    How confident are you in that source?

    I have been in the news-providing business for over 40 years. It’s a place where writers have been drummed with “If your mother tells you she loves you, check it out.”

    That’s not something that happens on social media. Real news happens and is reported by real journalists.

  • Exercise caution for motorcyclists

    Editor:

    Spring is here motorcyclists are riding the roadways. If you are riding a motorcycle or driving a vehicle you have a responsibility to protect the motoring public.

    Motorcyclists should take extra care to protect themselves: obey the traffic laws, wear protective riding gear, maintain a safe motorcycle, be aware of weather and road conditions, ride as if the motoring public is not aware you are out there, make sure you are seen in traffic, and ride as if you are invisible. The life you save may be your own.

  • Legislative session sees some bad bills, good ones approved

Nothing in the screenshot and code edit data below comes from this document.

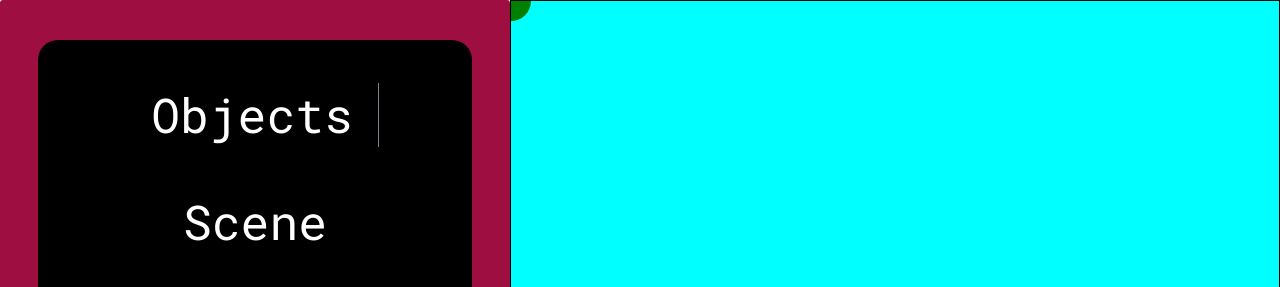
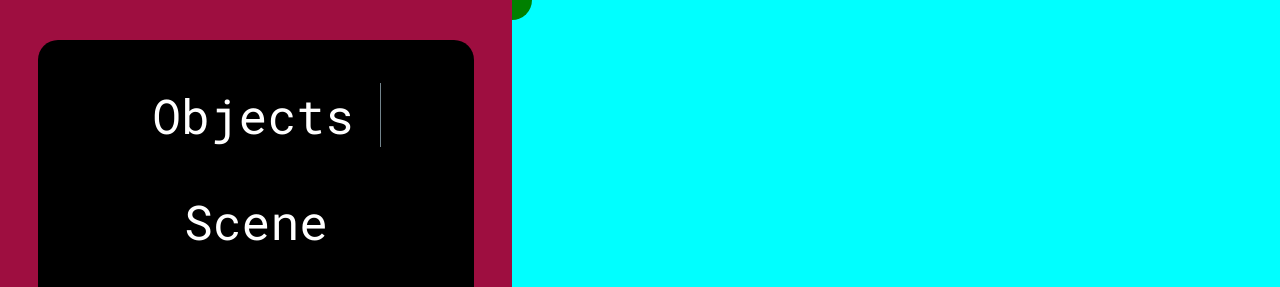
Before and after one commit to Remix375/simulation, a plain HTML site: page main.html in a window 1280 px wide. Shown: the top 287 px of the page. Drawn offline with Linux system fonts and the light colour scheme.

Commit message:
style change

```diff
--- a/style.css
+++ b/style.css
@@ -24,7 +24,6 @@ body {
     height: 100%;
     width: 40%;
     background-color: var(--púrprl);
-    border-radius: 3px;
 
 }
 
@@ -124,7 +123,6 @@ body {
 
 #canvas {
     margin: 0 auto;
-    border: 1px black solid;
     display: block;
     background-color: aqua;
 
```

    The 2017 session of the Kentucky General Assembly is now history, and with its conclusion comes the consideration of what was accomplished, both good and bad, and how the adoption of these policies will play out for the future of the Commonwealth.

  • Make friends with good news sources

    The Advocate-Messenger

    Who do you trust? You probably trust family members and friends you’ve known a long time. And you probably trust them even if you disagree with them on many things.

    You don’t trust strangers you just met, nor should you.

    It’s not surprising, then, that people don’t trust news stories from websites they’ve never heard of before or that they don’t read regularly.

  • Technology has changed the way people interact with government leaders

    There was a time when most people connected with their elected officials over landline phones or by sending a letter through the postal service.

    Oh, how times have changed.

  • Newspaper has covered changes over 150 years

    The Civil War had ended just a couple of years earlier and the nation was still recovering from the assassination of President Abraham Lincoln, a native Kentuckian.

    Residents of Carrollton were hungry for news and the chance to keep up with local happenings, as well as those across the nation.

  • Newspaper has covered changes over 150 years

    The Civil War had ended just a couple of years earlier and the nation was still recovering from the assassination of President Abraham Lincoln, a native Kentuckian.

    Residents of Carrollton were hungry for news and the chance to keep up with local happenings, as well as those across the nation.

  • Newspaper has covered changes over 150 years

    The Civil War had ended just a couple of years earlier and the nation was still recovering from the assassination of President Abraham Lincoln, a native Kentuckian.

    Residents of Carrollton were hungry for news and the chance to keep up with local happenings, as well as those across the nation.